(Data extracted from a collection)

______________________________

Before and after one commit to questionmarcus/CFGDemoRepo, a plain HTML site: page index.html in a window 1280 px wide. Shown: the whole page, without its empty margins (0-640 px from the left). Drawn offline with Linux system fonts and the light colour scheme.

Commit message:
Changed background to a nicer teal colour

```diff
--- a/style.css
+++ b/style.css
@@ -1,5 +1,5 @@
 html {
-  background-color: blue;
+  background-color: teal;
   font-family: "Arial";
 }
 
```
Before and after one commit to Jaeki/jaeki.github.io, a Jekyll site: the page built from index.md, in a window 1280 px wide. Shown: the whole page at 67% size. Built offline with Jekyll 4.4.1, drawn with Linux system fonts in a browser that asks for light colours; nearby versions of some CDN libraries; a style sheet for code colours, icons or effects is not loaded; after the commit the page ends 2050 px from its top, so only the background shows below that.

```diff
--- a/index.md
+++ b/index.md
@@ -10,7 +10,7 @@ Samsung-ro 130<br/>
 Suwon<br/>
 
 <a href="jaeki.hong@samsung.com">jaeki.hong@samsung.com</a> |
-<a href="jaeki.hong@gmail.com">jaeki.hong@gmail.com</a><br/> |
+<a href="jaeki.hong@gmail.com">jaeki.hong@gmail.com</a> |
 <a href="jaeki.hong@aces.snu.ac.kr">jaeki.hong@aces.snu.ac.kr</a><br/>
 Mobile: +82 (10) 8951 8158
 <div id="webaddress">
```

______________________________

> Action item: A faithful, word-for-word copy of the data is the expected answer.

> Exercise result:
Before and after one commit to questionmarcus/CFGDemoRepo, a plain HTML site: page index.html in a window 1280 px wide. Shown: the whole page, without its empty margins (0-640 px from the left). Drawn offline with Linux system fonts and the light colour scheme.

Commit message:
Changed background to a nicer teal colour

```diff
--- a/style.css
+++ b/style.css
@@ -1,5 +1,5 @@
 html {
-  background-color: blue;
+  background-color: teal;
   font-family: "Arial";
 }
 
```
Before and after one commit to Jaeki/jaeki.github.io, a Jekyll site: the page built from index.md, in a window 1280 px wide. Shown: the whole page at 67% size. Built offline with Jekyll 4.4.1, drawn with Linux system fonts in a browser that asks for light colours; nearby versions of some CDN libraries; a style sheet for code colours, icons or effects is not loaded; after the commit the page ends 2050 px from its top, so only the background shows below that.

```diff
--- a/index.md
+++ b/index.md
@@ -10,7 +10,7 @@ Samsung-ro 130<br/>
 Suwon<br/>
 
 <a href="jaeki.hong@samsung.com">jaeki.hong@samsung.com</a> |
-<a href="jaeki.hong@gmail.com">jaeki.hong@gmail.com</a><br/> |
+<a href="jaeki.hong@gmail.com">jaeki.hong@gmail.com</a> |
 <a href="jaeki.hong@aces.snu.ac.kr">jaeki.hong@aces.snu.ac.kr</a><br/>
 Mobile: +82 (10) 8951 8158
 <div id="webaddress">
```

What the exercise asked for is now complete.